Steve Anello bought his first boat when he was 14. His family loaned him the $15,000 for the vessel and the salmon and crab fishing outside Bodega Bay was so good he paid off the loan in just one year.
Since then he’s owned seven or eight boats. Now 63, Anello says he fished for just about everything—squid, herring, tuna, rockfish, halibut and the salmon and crab mainstays and raised his family doing it. But in the 50 years since he started fishing for a living, things have changed.
“It’s death by a thousand cuts,” he said, lighting a Marlboro red as he prepared a solo trip in his 45-foot boat the Donna Mia. Word on the dock was there was a school of salmon right offshore and he wanted to get to them before the party boats full of recreational fishermen got wind of it.
Anello cited a litany of challenges–increasing state and federal fishing regulations, truncated seasons, dams that impede river flows and water-hungry farmers that reduce freshwater habitat for salmon.
“It’s a struggle,” he said.
Factor in boats that can cost $1 million or more, the steep price of permits and the cost of diesel for fuel-guzzling boats, and it’s a wonder anyone makes a go of commercial fishing anymore. But they do. While the salmon fishery isn’t what it used to be, this past summer was a good one for salmon with a great run of chinook appearing in local markets.
“There are down years, but they keep coming back,” said Anello.
The same could be said for Anello’s family. They are lifers in the Bodega Bay fishing community. His wife, son and daughter-in-law run Anello Family Crab & Seafood, a dockside restaurant with great fish tacos, crab salad sandwiches and clam chowder.

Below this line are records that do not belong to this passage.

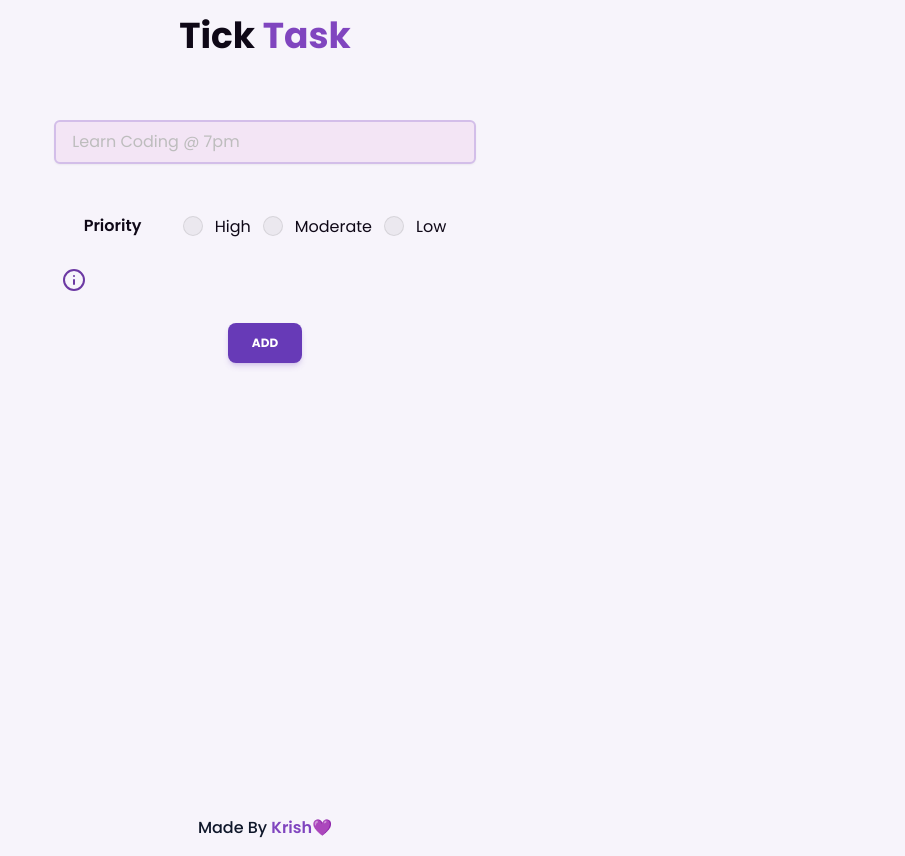
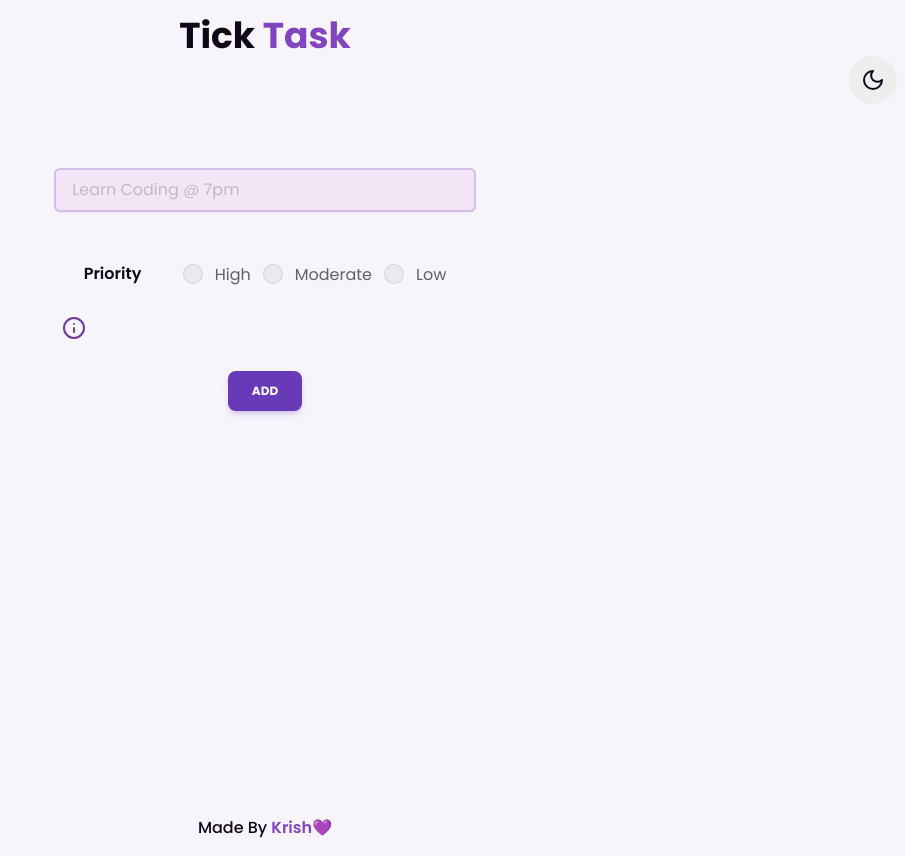
Before and after one commit to Krishrx/tick-task, a React (Vite) app: page / in a window 1280 px wide. Shown: the whole page, without its empty margins (375-1280 px from the left). Built offline with nearby package versions, Linux system fonts and the light colour scheme.

Commit message:
completed

```diff
--- a/src/App.jsx
+++ b/src/App.jsx
@@ -5,10 +5,10 @@ import { useSelector } from "react-redux"
 import TodoTask from "./components/TodoTask";
 import Footer from "./components/Footer";
 function App() {
-  const {showToast,typeOfToast,messageOnToast} = useSelector(state => state.toast);
+  const { showToast, typeOfToast, messageOnToast,isDark } = useSelector(state => state.toast);
   return (
       <>
-      <div className="bg-background text-text font-poppins w-full min-h-screen max-h-full">
+      <div className={`font-poppins w-full min-h-screen max-h-full ${isDark?'bg-darkBackground text-darkText':'bg-background text-text '}`}>
       <Header />
       <Notification showToast={showToast} typeOfToast={typeOfToast} messageOnToast={messageOnToast}/>
       <TaskFields />
--- a/src/components/Footer.jsx
+++ b/src/components/Footer.jsx
@@ -1,8 +1,9 @@
-
+import { useSelector } from "react-redux"
 function Footer() {
+    const isDark = useSelector((state) => state.toast.isDark);
   return (
-    <footer className='flex justify-center items-center px-2 py-4 gap-1 bg-background font-poppins'>
-        <h1 className='font-medium'>Made By <a href="https://github.com/Krishrx" className='text-primary font-semibold'>Krish</a>💜</h1>
+    <footer className={`flex justify-center items-center px-2 py-4 gap-1 font-poppins ${isDark?'bg-darkBackground text-darkText':'bg-background text-text'}`}>
+        <h1 className='font-medium'>Made By <a href="https://github.com/Krishrx" className={`font-semibold ${isDark?'text-primary':'text-primary'}`}>Krish</a>💜</h1>
     </footer>
   )
 }
--- a/src/components/Header.jsx
+++ b/src/components/Header.jsx
@@ -1,9 +1,28 @@
 import React from 'react'
+import { useDispatch, useSelector } from 'react-redux';
+import {Moon,Sun} from 'lucide-react'
+import { toggleTheme } from '../redux/toastSlice'
+import {Tooltip} from '@material-tailwind/react'
+
 function Header() {
   //console.log('from header');
+  const dispatch = useDispatch();
+  const isDark = useSelector((state) => state.toast.isDark);
   return (
-    <header className="flex justify-center items-center px-2 py-4">
-          <h1 className="font-bold text-4xl">Tick <span className="text-primary">Task</span></h1>
+    <header className="flex flex-col justify-center items-center px-2 py-4">
+          <h1></h1>
+          <h1 className="font-bold text-4xl">Tick <span className={`${isDark?'text-darkPrimary':'text-primary'}`}>Task</span></h1>
+          <Tooltip
+            content="Dark/Light Theme"
+            animate={{
+              mount: { scale: 1, y: 0 },
+              unmount: { scale: 0, y: 25 },
+            }} placement="left" className={`font-poppins ${isDark?'bg-white text-text':''}`}
+          >
+            <div className={`self-end cursor-pointer p-3 rounded-full ${isDark?'bg-gray-300 hover:bg-gray-200':'bg-gray-200 hover:bg-gray-300'}`} onClick={()=>dispatch(toggleTheme())}>
+                  {isDark?<Sun color="#eab308"/>:<Moon />}
+                </div>
+          </Tooltip>
     </header>
   )
 }
--- a/src/components/InfoAlert.jsx
+++ b/src/components/InfoAlert.jsx
@@ -22,7 +22,7 @@ function InfoAlert() {
                 <AlertDialogTitle><span className='font-poppins text-xl text-text'>Welcome to Tick <span className='text-primary'>Task</span>!</span></AlertDialogTitle>
                 <AlertDialogDescription>
                     <ul className='font-poppins flex flex-col px-3 list-disc justify-start items-start text-text '>
-                        <li className='list-none text-lg font-semibold text-text'>Quick Tips</li>
+                        <li className='list-none text-lg font-semibold'>Quick Tips</li>
                         <li>Priority field is optional.</li>
                         <li>By default all task priorities are set to High.</li>
                         <li>You can also press <q>Enter</q> key to add/edit task.</li>
--- a/src/components/TaskFields.jsx
+++ b/src/components/TaskFields.jsx
@@ -1,4 +1,4 @@
-import { Button, Radio, Typography } from '@material-tailwind/react';
+import { Button, Radio, Typography,Tooltip } from '@material-tailwind/react';
 import React,{ useState,useEffect } from 'react'
 import { useDispatch, useSelector } from 'react-redux';
 import { taskAdd,editTask,getBack } from '../redux/taskSlice';
@@ -14,6 +14,7 @@ function TaskFields() {
 
     const dispatch = useDispatch();
 
+    const isDark = useSelector((state) => state.toast.isDark);
     const onEdit = useSelector((state)=>state.task.onEdit);
     const editFields = useSelector((state)=>state.task.editTaskFields);
     useEffect(() => {
@@ -108,27 +109,32 @@ function TaskFields() {
     <section className="px-2 py-4 w-full space-y-4">
           <form className='flex flex-col justify-center items-center ' onSubmit={handleSubmit}>
           {/* Task Field */}
-          <input type="text" name='taskField' id='taskField' value={taskFields.taskField} className='bg-purple-50 w-8/12 rounded-md border-2 border-secondary focus:outline-primary  px-4 py-2 md:w-4/12 shadow-sm' onChange={handleChange} placeholder='Learn Coding @ 7pm' autoComplete="off"/>
+          <input type="text" name='taskField' id='taskField' value={taskFields.taskField} className={`w-8/12 rounded-md border-2 px-4 py-2 md:w-4/12 shadow-sm ${isDark?'border-darkSecondary focus:outline-darkPrimary bg-darkPrimary':'bg-purple-50  border-secondary focus:outline-primary '}`} onChange={handleChange} placeholder='Learn Coding @ 7pm' autoComplete="off"/>
 
           {/* Priority section */}
           <div className='w-8/12 flex justify-evenly items-center md:w-4/12  pt-10'>
               <h1 className='font-semibold'>Priority</h1>
 
             <div className='flex flex-col md:flex-row'>
-              <Radio name="priority" value="High" id="High" checked={taskFields.priority === "High"} onChange={handleChange} ripple={true} color='red' className="border-gray-900/10 bg-gray-900/5 p-0 transition-all hover:before:opacity-0" label={<Typography
-               className="font-normal text-text">High</Typography>}/>
+              <Radio name="priority" value="High" id="High" checked={taskFields.priority === "High"} onChange={handleChange} ripple={true} color='red' className={`p-0 transition-all hover:before:opacity-0 ${isDark?'border-gray-500 bg-gray-50':'border-gray-900/10 bg-gray-900/5'}`} label={<Typography
+               className="font-normal">High</Typography>}/>
 
-              <Radio name="priority" value="Moderate" id="Moderate" checked={taskFields.priority === "Moderate"} onChange={handleChange} ripple={true} color='amber'  className="border-gray-900/10 bg-gray-900/5 p-0 transition-all hover:before:opacity-0" label={<Typography
-              className="font-normal text-text">Moderate</Typography>}/>
+              <Radio name="priority" value="Moderate" id="Moderate" checked={taskFields.priority === "Moderate"} onChange={handleChange} ripple={true} color='amber'  className={`p-0 transition-all hover:before:opacity-0 ${isDark?'border-gray-500 bg-gray-50':'border-gray-900/10 bg-gray-900/5'}`} label={<Typography
+              className="font-normal">Moderate</Typography>}/>
 
-              <Radio name="priority" value="Low" id="Low" checked={taskFields.priority === "Low"} onChange={handleChange} ripple={true} color='green'  className="border-gray-900/10 bg-gray-900/5 p-0 transition-all hover:before:opacity-0" label={<Typography
-               className="font-normal text-text">Low</Typography>}/>
+              <Radio name="priority" value="Low" id="Low" checked={taskFields.priority === "Low"} onChange={handleChange} ripple={true} color='green'  className={`p-0 transition-all hover:before:opacity-0 ${isDark?'border-gray-500 bg-gray-50':'border-gray-900/10 bg-gray-900/5'}`} label={<Typography
+               className="font-normal ">Low</Typography>}/>
 
             </div>
           </div>
 
           <div className='w-8/12 px-2 py-2 md:w-4/12 md:pt-5 '>
-            <InfoAlert/>
+            <Tooltip className={`font-poppins ${isDark?'bg-white text-text':''}`} content="Tip" placement="top" animate={{
+              mount: { scale: 1, y: 0 },
+              unmount: { scale: 0, y: 25 },
+            }} >
+              <div className='w-fit'><InfoAlert/></div>
+            </Tooltip>
           </div>
 
           <div className='px-2 py-4'>
--- a/src/components/TodoTask.jsx
+++ b/src/components/TodoTask.jsx
@@ -10,6 +10,7 @@ function TodoTask() {
     //const taskCount = useSelector((state) => state.task.tasksCount);
     const toDoArray = useSelector((state) => state.task.tasks);
     const isOnEdit = useSelector((state) => state.task.onEdit);
+    const isDark = useSelector((state) => state.toast.isDark);
     const dispatch = useDispatch();
 
     const [open, setOpen] = useState(false);
@@ -69,7 +70,7 @@ function TodoTask() {
                     </div>
                 } color={checkColor} onChange={handleCheckedTask} checked={completed} className='cursor-pointer border-text' />
             </div>
-            <div className="self-end justify-self-end flex justify-between items-center gap-3 cursor-pointer">
+            <div className="self-end justify-self-end flex justify-between items-center gap-3 cursor-pointer text-text">
                 <Pencil onClick={handleEditClick} size={18} style={{ opacity: isOnEdit ? 0.5 : 1 }}  />
                 <Trash2 onClick={handleTaskDelete} size={18} style={{ opacity: isOnEdit ? 0.5 : 1 }} />
             </div>
--- a/src/redux/toastSlice.js
+++ b/src/redux/toastSlice.js
@@ -1,11 +1,13 @@
 import { createSlice } from "@reduxjs/toolkit";
+import { getThemeState } from '../utils/getThemeState';
 
 export const toastSlice = createSlice({
     name: 'toast',
     initialState: {
         showToast: false,
         typeOfToast: '',
-        messageOnToast:''
+        messageOnToast: '',
+        isDark: getThemeState(),
     },
     reducers: {
         handleToast: (state,action) => {
@@ -18,9 +20,13 @@ export const toastSlice = createSlice({
             state.showToast = false;
             state.typeOfToast = '';
             state.messageOnToast = '';
+        },
+        toggleTheme: (state) => {
+            state.isDark = !state.isDark;
+            localStorage.setItem('tickTaskDark', state.isDark+"");
         }
     }
 })
 
-export const { handleToast,clearToast } = toastSlice.actions;
+export const { handleToast, clearToast, toggleTheme } = toastSlice.actions;
 export default toastSlice.reducer;
--- /dev/null
+++ b/src/utils/getThemeState.js
@@ -0,0 +1,13 @@
+export const getThemeState = () => {
+    let themeState;
+    if (localStorage.getItem('tickTaskDark') !== null) {
+        const isDarkMode = localStorage.getItem('tickTaskDark') === 'true';
+        themeState = isDarkMode;
+    }
+    else {
+        localStorage.setItem('tickTaskDark', 'false');
+        themeState = false;
+    }
+
+    return themeState;
+}
--- a/tailwind.config.js
+++ b/tailwind.config.js
@@ -27,6 +27,11 @@ export default withMT({
         'primary': '#8045bf',
         'secondary': '#d3bee9',
         'accent': '#6c38a3',
+        'darkText': '#ebd0fb',
+        'darkBackground': '#030005',
+        'darkPrimary': '#c67bf4',
+        'darkSecondary': '#3a075a',
+        'darkAccent': '#ab3eef',
         border: "hsl(var(--border))",
         input: "hsl(var(--input))",
         ring: "hsl(var(--ring))",
```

Across the street his brother Tony and family operate the always-busy Spud Point Crab Co. where customers line up year round for their celebrated chowder.
But after five decades on the water, Anello thinks about calling it quits. But not just yet. He’s got his mind set on those salmon.
“He knows where the fish are,” says Shane Lucas, another Bodega Bay native who grew up in the fishing business.
Lucas worked on his family’s wholesale fish buying dock before setting out on his own to open another celebrated Bodega Bay restaurant with his wife Dana—Fishetarian Fish Market. Like the Spud Point Crab Co. across the harbor, there’s usually a line winding out the door. To keep up, they go through about 1,500 pounds of rockfish a week.
“We’re all about wild and fresh,” says Lucas.
Back on the dock, Anello has a gleam in his eye and a cigarette between his lips as he readies to motor out of the narrow Bodega Bay harbor and out in the Pacific.
“Every year is a new adventure,” he says.